Areva has begun operations at its molten salt energy storage demonstration plant in Albuquerque, New Mexico.
The plant has been installed at Sandia National Laboratories' National Solar Thermal Test Facility, while it is designed for use with the company's Compact Linear Fresnel Reflector (CLFR) technology.
An innovative approach to energy storage that combines the molten salt test loop (MSTL) with Areva's CLFR applications was developed jointly by Areva's solar team and Sandia's molten salt technology experts.
Areva said that the use of molten salt as a working fluid enables high temperature operations, reduces the volume of salt needed for storage, and removes the need for two sets of heat-exchangers in the system.
These efficiencies will reduce the overall cost and complexity of the system.
As a part of the project, Areva will also review the optimisation of operation and maintenance costs related to molten salt management in a real world environment.
Areva said that CLFR design uses an array of mirrors to concentrate the sun's energy on an elevated evacuated tube receiver to heat a working fluid, in this case molten salt.
Areva Solar CEO Sam Shakir said this innovative storage solution combines the company's proven and economical CLFR technology with the demonstrated use of molten salt as a heat transfer and storage fluid.
"Together,these technologies provide a solution to capture the sun's energy sun during the day and economically deliver renewable power to the grid at any time," Shakir said.

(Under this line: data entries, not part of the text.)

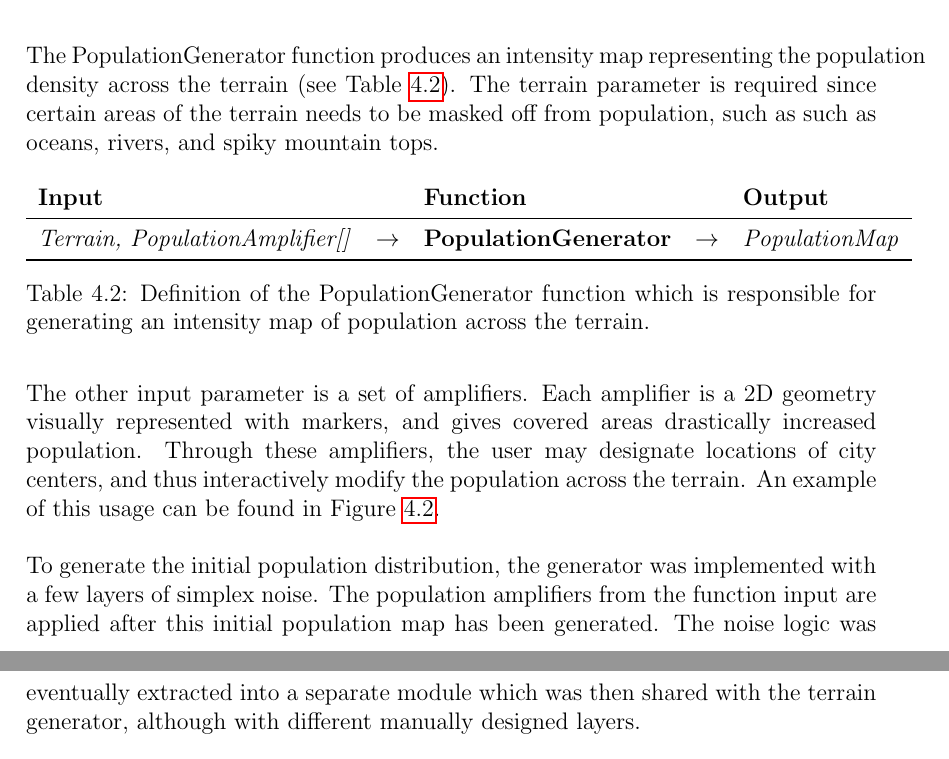
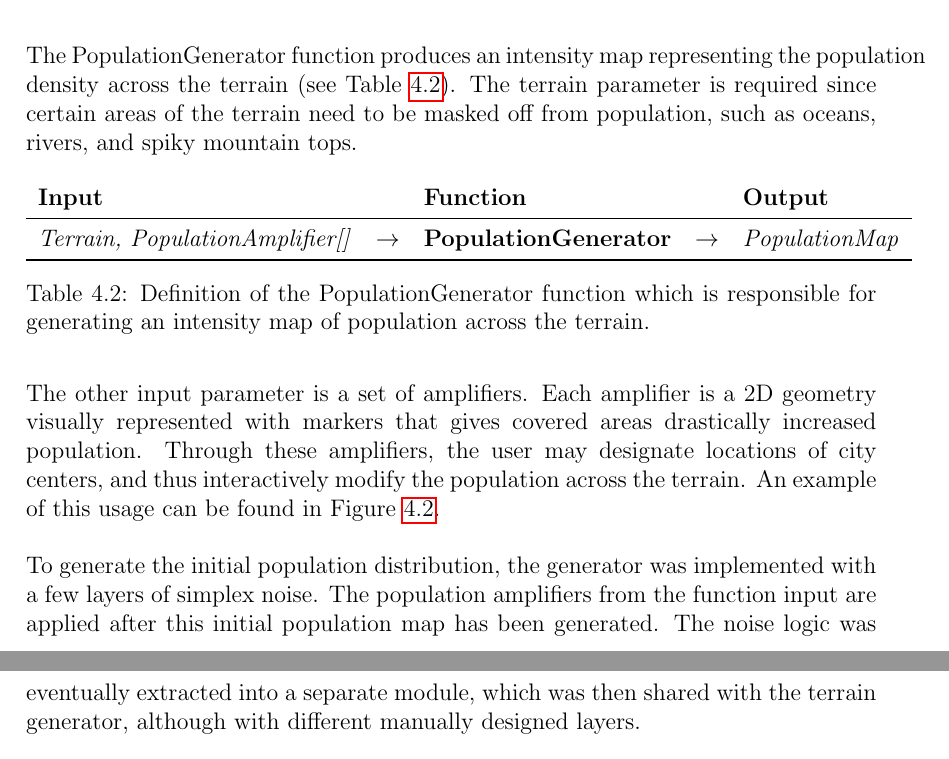
Before and after one commit to DATX02-20-02/Report, a LaTeX thesis (main.tex, which reads tex/methods/problem/population.tex): two parts of pages 32 and 33 of 52, joined at a grey line, cut so that both start at the same text. Compiled offline with pdfLaTeX.

Commit message:
Adjusted according to some grammarly changes

```diff
--- a/tex/methods/problem/population.tex
+++ b/tex/methods/problem/population.tex
@@ -2,7 +2,7 @@
 
 % Short description
 The PopulationGenerator function produces an intensity map representing the population density across the terrain (see Table \ref{table:popgen}).
-The terrain parameter is required since certain areas of the terrain needs to be masked off from population, such as such as oceans, rivers, and spiky mountain tops.
+The terrain parameter is required since certain areas of the terrain need to be masked off from population, such as oceans, rivers, and spiky mountain tops.
 \begin{table}[H]
   \centering
   \begin{tabular}{lllll}
@@ -18,13 +18,13 @@ The terrain parameter is required since certain areas of the terrain needs to be
 \vspace{-0.4cm} % Mimic spacing below figures
 
 The other input parameter is a set of amplifiers.
-Each amplifier is a 2D geometry visually represented with markers, and gives covered areas drastically increased population.
+Each amplifier is a 2D geometry visually represented with markers that gives covered areas drastically increased population.
 Through these amplifiers, the user may designate locations of city centers, and thus interactively modify the population across the terrain.
 An example of this usage can be found in Figure \ref{fig:pop_dens}.
 
 To generate the initial population distribution, the generator was implemented with a few layers of simplex noise.
 The population amplifiers from the function input are applied after this initial population map has been generated.
-The noise logic was eventually extracted into a separate module which was then shared with the terrain generator, although with different manually designed layers.
+The noise logic was eventually extracted into a separate module, which was then shared with the terrain generator, although with different manually designed layers.
 
 \begin{figure}[h!]
   \centering
```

Sandia National Laboratories manager for concentrating solar Dr. Subhash L. Shinde said: "This is an enabling technology that provides a possible path to realising the Department of Energy-driven Sunshot programme's goal to reduce the total installed cost of solar energy systems to $.06 per kilowatt-hour (kWh) by 2020."
Image: Areva commissions molten salt energy storage demonstration. Photo: © Areva.